| EXERCISE PROMPT |
An exact restatement of the entire listing is needed, excluding all images.

| RECORDS FOR THIS EXERCISE |
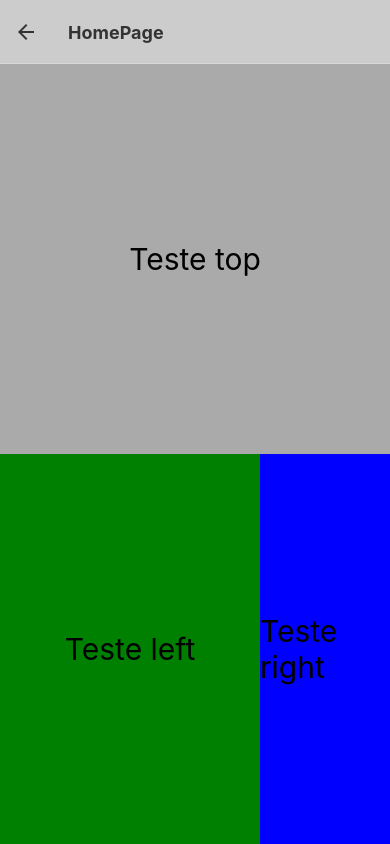
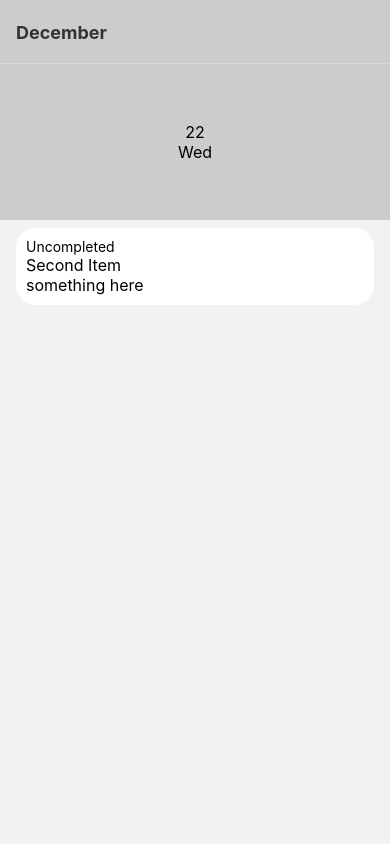
Before and after one commit to JoaoCVerissimo/RN-TODO, a React Native app: screen /Home in a window 390 px wide. Built offline with nearby package versions, Linux system fonts and the light colour scheme.

Commit message:
Layout for TODO list

```diff
--- a/App.js
+++ b/App.js
@@ -17,7 +17,8 @@ const Stack = createNativeStackNavigator();
 const App = () => {
   return (
     <NavigationContainer>
-      <Stack.Navigator initialRouteName="Auth" screenOptions={{
+      <Stack.Navigator initialRouteName="Auth"
+        screenOptions={{
           headerStyle: {
             backgroundColor: '#ccc',
           },
@@ -26,7 +27,7 @@ const App = () => {
             fontWeight: 'bold',
           },
         }}>
-        <Stack.Screen name="Home" component={HomeScreen} options={{ title: 'HomePage' }} />
+        <Stack.Screen name="Home" component={HomeScreen} />
         <Stack.Screen name="Auth" component={LogInPage} options={{ title: 'Log In Page' }} />
       </Stack.Navigator>
     </NavigationContainer>
--- a/src/views/home/home.js
+++ b/src/views/home/home.js
@@ -1,25 +1,64 @@
-import React, { useState } from 'react';
+import React, { useState, useLayoutEffect } from 'react';
 import {
   Button,
   Text,
   View,
-  TextInput,
   StyleSheet,
+  FlatList,
+  Pressable,
 } from 'react-native';
+// something@algumacoisa.com
+// algumacoisa123!
+function HomeScreen({ navigation }) {
+  const month = ["January", "February", "March", "April", "May", "June", "July", "August", "September", "October", "November", "December"];
+  const week = ["Sun", "Mon", "Tue", "Wed", "Thu", "Fri", "Sat"];
+  const currentDate = new Date();
+  let monthDay = currentDate.getDate();
+  let weekName = week[currentDate.getDay()];
+  let monthName = month[currentDate.getMonth()];
 
-function HomeScreen({ navigation, route }) {
+  const DATA = [
+    {
+      id: '3ac68afc-c6035-48d3-a4f8-fbd9123aa97f63',
+      title: 'Second Item',
+      description: "something here",
+      completed: false,
+    },
+  ];
+
+  useLayoutEffect(() => {
+    navigation.setOptions({
+      title: `${monthName}`,
+      headerLeft: () => (<></>),
+    });
+  }, [navigation]);
+
+  const Item = ({ title, description, completed }) => (
+    <View style={styles.item}>
+      <Text>{completed ? "Completed" : "Uncompleted"}</Text>
+      <Text style={styles.title}>{title}</Text>
+      <Text style={styles.title}>{description}</Text>
+    </View>
+  );
+
+  const renderItem = ({ item }) => (
+    <Pressable onPress={() => !completed}>
+      <Item title={item.title} description={item.description} />
+    </Pressable>
+  );
+
   return (
     <View style={styles.container}>
       <View style={[styles.mainContainer, styles.centerText]}>
-        <Text style={styles.text}>Teste top</Text>
+        <Text style={styles.smallText}>{monthDay}</Text>
+        <Text style={styles.smallText}>{weekName}</Text>
       </View>
       <View style={styles.bottonContainer}>
-        <View style={[styles.leftContainer, styles.centerText]}>
-          <Text style={styles.text}>Teste left</Text>
-        </View>
-        <View style={[styles.rightContainer, styles.centerText]}>
-          <Text style={styles.text}>Teste right</Text>
-        </View>
+        <FlatList
+          data={DATA}
+          renderItem={renderItem}
+          keyExtractor={item => item.id}
+        />
       </View>
     </View>
   );
@@ -31,27 +70,33 @@ const styles = StyleSheet.create({
   },
   mainContainer: {
     flex: 1,
-    backgroundColor: "#aaa",
+    backgroundColor: "#ccc",
   },
   bottonContainer: {
-    flex: 1,
+    flex: 4,
     flexDirection: "row",
   },
   centerText: {
     justifyContent: 'center',
     alignItems: "center",
   },
-  leftContainer: {
-    flex: 2,
-    backgroundColor: "green",
-  },
-  rightContainer: {
-    flex: 1,
-    backgroundColor: "blue",
-  },
-  text: {
+  bigText: {
     color: "black",
     fontSize: 30,
+  },
+  smallText: {
+    color: "black",
+    fontSize: 16,
+  },
+  title: {
+    fontSize: 16,
+  },
+  item: {
+    backgroundColor: '#fff',
+    padding: 10,
+    marginVertical: 8,
+    marginHorizontal: 16,
+    borderRadius: 20,
   },
 });
 
--- a/src/views/login/login.js
+++ b/src/views/login/login.js
@@ -8,24 +8,37 @@ import {
 } from 'react-native';
 
 function LogInPage({ navigation, route }) {
+  const [email, setEmail] = useState("");
+  const [password, setPassword] = useState("");
 
   function validate() {
-    // get username and password
-    // validate log in
-    // redirect
-    navigation.navigate('Home')
+    console.log(email, password, password.length);
+    (validateEmail(email) && password.length > 8) ?
+      navigation.navigate('Home')
+      :
+      navigation.navigate('Auth');
   }
+
+  const validateEmail = (email) => email.match(/^(([^<>()[\]\\.,;:\s@\"]+(\.[^<>()[\]\\.,;:\s@\"]+)*)|(\".+\"))@((\[[0-9]{1,3}\.[0-9]{1,3}\.[0-9]{1,3}\.[0-9]{1,3}\])|(([a-zA-Z\-0-9]+\.)+[a-zA-Z]{2,}))$/);
 
   return (
     <View style={styles.container}>
       <View style={[styles.mainContainer, styles.centerText]}>
         <Text style={styles.text}>Email:</Text>
         <TextInput
-          style={{ height: 40, borderColor: '#aaa', borderWidth: 1 }} placeholder="Email Address"
+          style={{ height: 40, borderColor: '#aaa', borderWidth: 1 }}
+          placeholder="Email Address"
+          onChangeText={setEmail}
+          value={email}
+          maxLength={40}
         />
         <Text style={styles.text}>Password:</Text>
         <TextInput
-          style={{ height: 40, borderColor: '#aaa', borderWidth: 1 }} placeholder="Password"
+          style={{ height: 40, borderColor: '#aaa', borderWidth: 1 }}
+          placeholder="Password"
+          onChangeText={setPassword}
+          value={password}
+          maxLength={20}
         />
         <Button
           title="Log In"
```
Also changed, not shown: index.js (+11 -1 lines), src/redux/todoSlice.js (added, +27 -0 lines). Lines whose indentation alone changed are shown as unchanged.
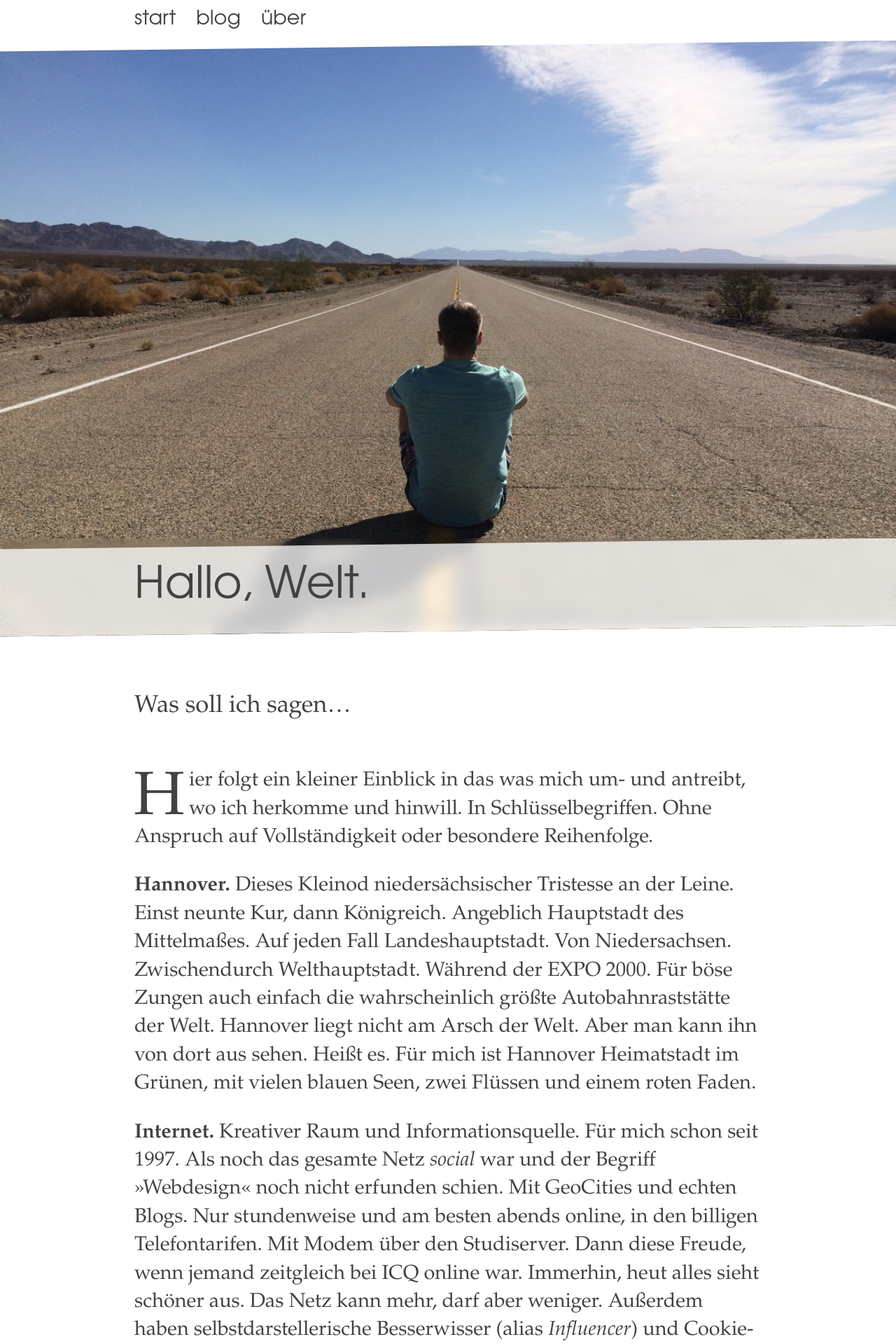
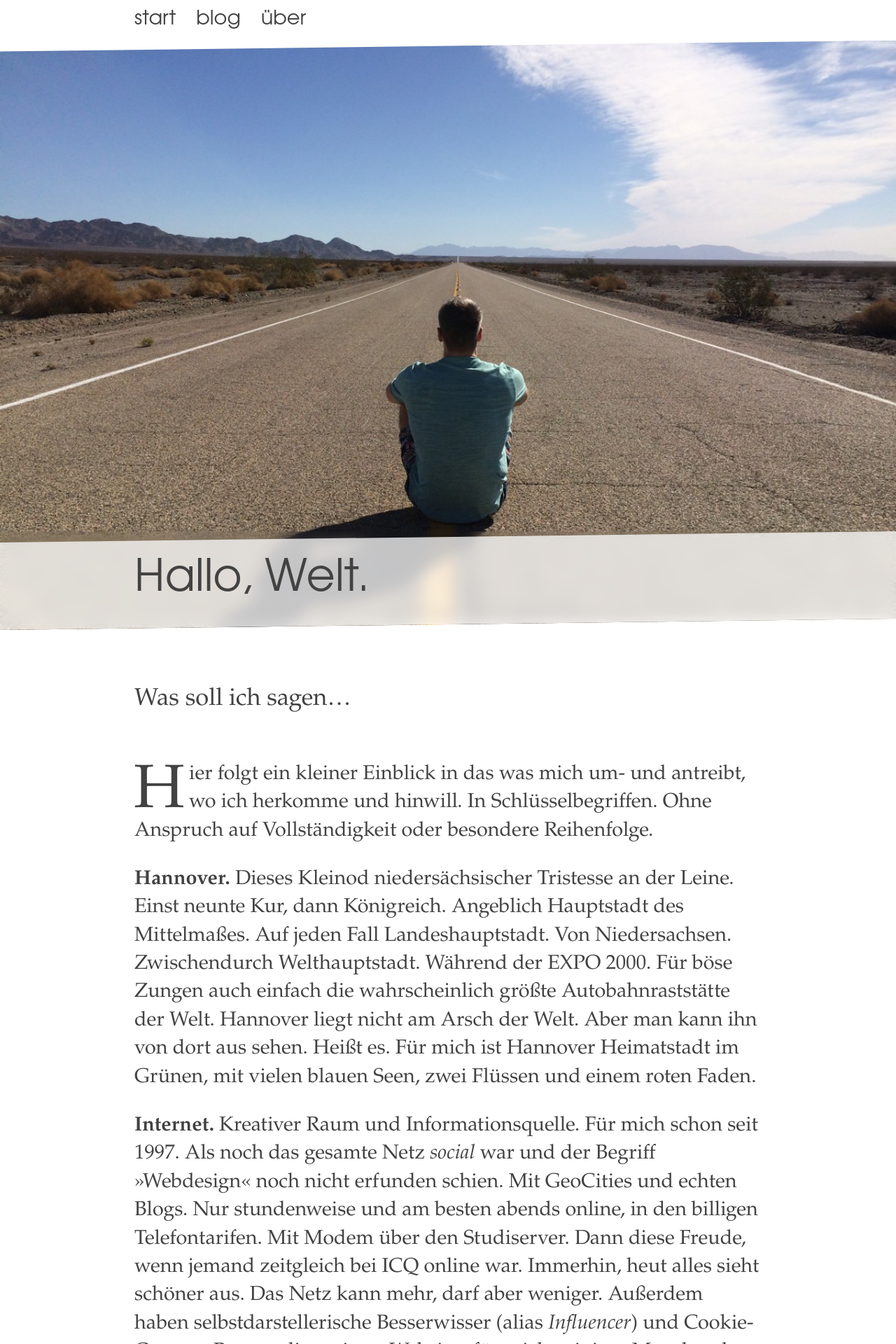
Before and after one commit to marc2o/marc2o.github.io, a Jekyll site: the page built from about.md, in a window 1280 px wide. Shown: the top 1920 px of the page at 70% size. Built offline with Jekyll 4.4.1, drawn with Linux system fonts in a browser that asks for light colours.

Commit message:
Update article.css

```diff
--- a/assets/css/article.css
+++ b/assets/css/article.css
@@ -252,7 +252,7 @@ header {
     justify-content: end;
     align-items: center;
     width: 100vw;
-    height: calc(100vh - 3rem);
+    height: calc(100vh - 2em);
     overflow: hidden;
     clip-path: polygon(0 1rem, 100% 0, 100% calc(100% - 1rem), 0 100%);
 
```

| ANSWER TO THIS PROBLEM |
Before and after one commit to JoaoCVerissimo/RN-TODO, a React Native app: screen /Home in a window 390 px wide. Built offline with nearby package versions, Linux system fonts and the light colour scheme.

Commit message:
Layout for TODO list

```diff
--- a/App.js
+++ b/App.js
@@ -17,7 +17,8 @@ const Stack = createNativeStackNavigator();
 const App = () => {
   return (
     <NavigationContainer>
-      <Stack.Navigator initialRouteName="Auth" screenOptions={{
+      <Stack.Navigator initialRouteName="Auth"
+        screenOptions={{
           headerStyle: {
             backgroundColor: '#ccc',
           },
@@ -26,7 +27,7 @@ const App = () => {
             fontWeight: 'bold',
           },
         }}>
-        <Stack.Screen name="Home" component={HomeScreen} options={{ title: 'HomePage' }} />
+        <Stack.Screen name="Home" component={HomeScreen} />
         <Stack.Screen name="Auth" component={LogInPage} options={{ title: 'Log In Page' }} />
       </Stack.Navigator>
     </NavigationContainer>
--- a/src/views/home/home.js
+++ b/src/views/home/home.js
@@ -1,25 +1,64 @@
-import React, { useState } from 'react';
+import React, { useState, useLayoutEffect } from 'react';
 import {
   Button,
   Text,
   View,
-  TextInput,
   StyleSheet,
+  FlatList,
+  Pressable,
 } from 'react-native';
+// something@algumacoisa.com
+// algumacoisa123!
+function HomeScreen({ navigation }) {
+  const month = ["January", "February", "March", "April", "May", "June", "July", "August", "September", "October", "November", "December"];
+  const week = ["Sun", "Mon", "Tue", "Wed", "Thu", "Fri", "Sat"];
+  const currentDate = new Date();
+  let monthDay = currentDate.getDate();
+  let weekName = week[currentDate.getDay()];
+  let monthName = month[currentDate.getMonth()];
 
-function HomeScreen({ navigation, route }) {
+  const DATA = [
+    {
+      id: '3ac68afc-c6035-48d3-a4f8-fbd9123aa97f63',
+      title: 'Second Item',
+      description: "something here",
+      completed: false,
+    },
+  ];
+
+  useLayoutEffect(() => {
+    navigation.setOptions({
+      title: `${monthName}`,
+      headerLeft: () => (<></>),
+    });
+  }, [navigation]);
+
+  const Item = ({ title, description, completed }) => (
+    <View style={styles.item}>
+      <Text>{completed ? "Completed" : "Uncompleted"}</Text>
+      <Text style={styles.title}>{title}</Text>
+      <Text style={styles.title}>{description}</Text>
+    </View>
+  );
+
+  const renderItem = ({ item }) => (
+    <Pressable onPress={() => !completed}>
+      <Item title={item.title} description={item.description} />
+    </Pressable>
+  );
+
   return (
     <View style={styles.container}>
       <View style={[styles.mainContainer, styles.centerText]}>
-        <Text style={styles.text}>Teste top</Text>
+        <Text style={styles.smallText}>{monthDay}</Text>
+        <Text style={styles.smallText}>{weekName}</Text>
       </View>
       <View style={styles.bottonContainer}>
-        <View style={[styles.leftContainer, styles.centerText]}>
-          <Text style={styles.text}>Teste left</Text>
-        </View>
-        <View style={[styles.rightContainer, styles.centerText]}>
-          <Text style={styles.text}>Teste right</Text>
-        </View>
+        <FlatList
+          data={DATA}
+          renderItem={renderItem}
+          keyExtractor={item => item.id}
+        />
       </View>
     </View>
   );
@@ -31,27 +70,33 @@ const styles = StyleSheet.create({
   },
   mainContainer: {
     flex: 1,
-    backgroundColor: "#aaa",
+    backgroundColor: "#ccc",
   },
   bottonContainer: {
-    flex: 1,
+    flex: 4,
     flexDirection: "row",
   },
   centerText: {
     justifyContent: 'center',
     alignItems: "center",
   },
-  leftContainer: {
-    flex: 2,
-    backgroundColor: "green",
-  },
-  rightContainer: {
-    flex: 1,
-    backgroundColor: "blue",
-  },
-  text: {
+  bigText: {
     color: "black",
     fontSize: 30,
+  },
+  smallText: {
+    color: "black",
+    fontSize: 16,
+  },
+  title: {
+    fontSize: 16,
+  },
+  item: {
+    backgroundColor: '#fff',
+    padding: 10,
+    marginVertical: 8,
+    marginHorizontal: 16,
+    borderRadius: 20,
   },
 });
 
--- a/src/views/login/login.js
+++ b/src/views/login/login.js
@@ -8,24 +8,37 @@ import {
 } from 'react-native';
 
 function LogInPage({ navigation, route }) {
+  const [email, setEmail] = useState("");
+  const [password, setPassword] = useState("");
 
   function validate() {
-    // get username and password
-    // validate log in
-    // redirect
-    navigation.navigate('Home')
+    console.log(email, password, password.length);
+    (validateEmail(email) && password.length > 8) ?
+      navigation.navigate('Home')
+      :
+      navigation.navigate('Auth');
   }
+
+  const validateEmail = (email) => email.match(/^(([^<>()[\]\\.,;:\s@\"]+(\.[^<>()[\]\\.,;:\s@\"]+)*)|(\".+\"))@((\[[0-9]{1,3}\.[0-9]{1,3}\.[0-9]{1,3}\.[0-9]{1,3}\])|(([a-zA-Z\-0-9]+\.)+[a-zA-Z]{2,}))$/);
 
   return (
     <View style={styles.container}>
       <View style={[styles.mainContainer, styles.centerText]}>
         <Text style={styles.text}>Email:</Text>
         <TextInput
-          style={{ height: 40, borderColor: '#aaa', borderWidth: 1 }} placeholder="Email Address"
+          style={{ height: 40, borderColor: '#aaa', borderWidth: 1 }}
+          placeholder="Email Address"
+          onChangeText={setEmail}
+          value={email}
+          maxLength={40}
         />
         <Text style={styles.text}>Password:</Text>
         <TextInput
-          style={{ height: 40, borderColor: '#aaa', borderWidth: 1 }} placeholder="Password"
+          style={{ height: 40, borderColor: '#aaa', borderWidth: 1 }}
+          placeholder="Password"
+          onChangeText={setPassword}
+          value={password}
+          maxLength={20}
         />
         <Button
           title="Log In"
```
Also changed, not shown: index.js (+11 -1 lines), src/redux/todoSlice.js (added, +27 -0 lines). Lines whose indentation alone changed are shown as unchanged.
Before and after one commit to marc2o/marc2o.github.io, a Jekyll site: the page built from about.md, in a window 1280 px wide. Shown: the top 1920 px of the page at 70% size. Built offline with Jekyll 4.4.1, drawn with Linux system fonts in a browser that asks for light colours.

Commit message:
Update article.css

```diff
--- a/assets/css/article.css
+++ b/assets/css/article.css
@@ -252,7 +252,7 @@ header {
     justify-content: end;
     align-items: center;
     width: 100vw;
-    height: calc(100vh - 3rem);
+    height: calc(100vh - 2em);
     overflow: hidden;
     clip-path: polygon(0 1rem, 100% 0, 100% calc(100% - 1rem), 0 100%);
 
```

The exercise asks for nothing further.